* **The task**:
Repeat every entry word for word. Images do not belong in the copy.
--*--
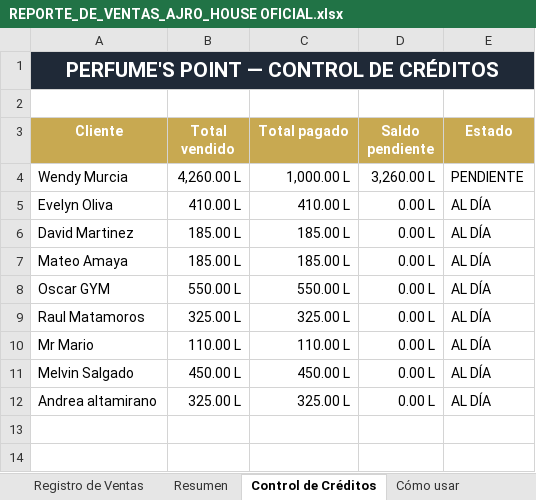
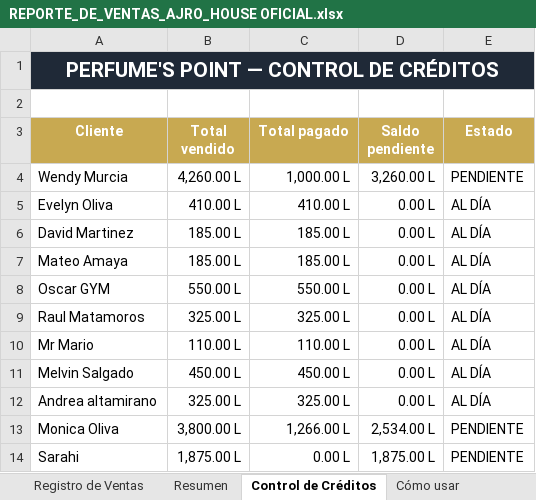
Before and after one commit to arey2026/Perfume-s-Point, an Excel workbook: REPORTE_DE_VENTAS_AJRO_HOUSE OFICIAL.xlsx, sheet Control de Créditos, drawn as a sheet; values as stored, in another font and other column widths than the file's, no borders; conditional formats not drawn; the diff names each change by its address in the sheet, - before the commit and + after, or states it on an @@ line.

```diff
--- a/REPORTE_DE_VENTAS_AJRO_HOUSE OFICIAL.xlsx (sheet Control de Créditos)
+++ b/REPORTE_DE_VENTAS_AJRO_HOUSE OFICIAL.xlsx (sheet Control de Créditos)
+row 13: Monica Oliva | 3,800.00 L | 1,266.00 L | 2,534.00 L | PENDIENTE
+row 14: Sarahi | 1,875.00 L | 0.00 L | 1,875.00 L | PENDIENTE
```
Also changed, not shown: sheet Registro de Ventas, sheet Resumen, charts or pictures, 11 other files.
--*--
* **Output below**:
Before and after one commit to arey2026/Perfume-s-Point, an Excel workbook: REPORTE_DE_VENTAS_AJRO_HOUSE OFICIAL.xlsx, sheet Control de Créditos, drawn as a sheet; values as stored, in another font and other column widths than the file's, no borders; conditional formats not drawn; the diff names each change by its address in the sheet, - before the commit and + after, or states it on an @@ line.

```diff
--- a/REPORTE_DE_VENTAS_AJRO_HOUSE OFICIAL.xlsx (sheet Control de Créditos)
+++ b/REPORTE_DE_VENTAS_AJRO_HOUSE OFICIAL.xlsx (sheet Control de Créditos)
+row 13: Monica Oliva | 3,800.00 L | 1,266.00 L | 2,534.00 L | PENDIENTE
+row 14: Sarahi | 1,875.00 L | 0.00 L | 1,875.00 L | PENDIENTE
```
Also changed, not shown: sheet Registro de Ventas, sheet Resumen, charts or pictures, 11 other files.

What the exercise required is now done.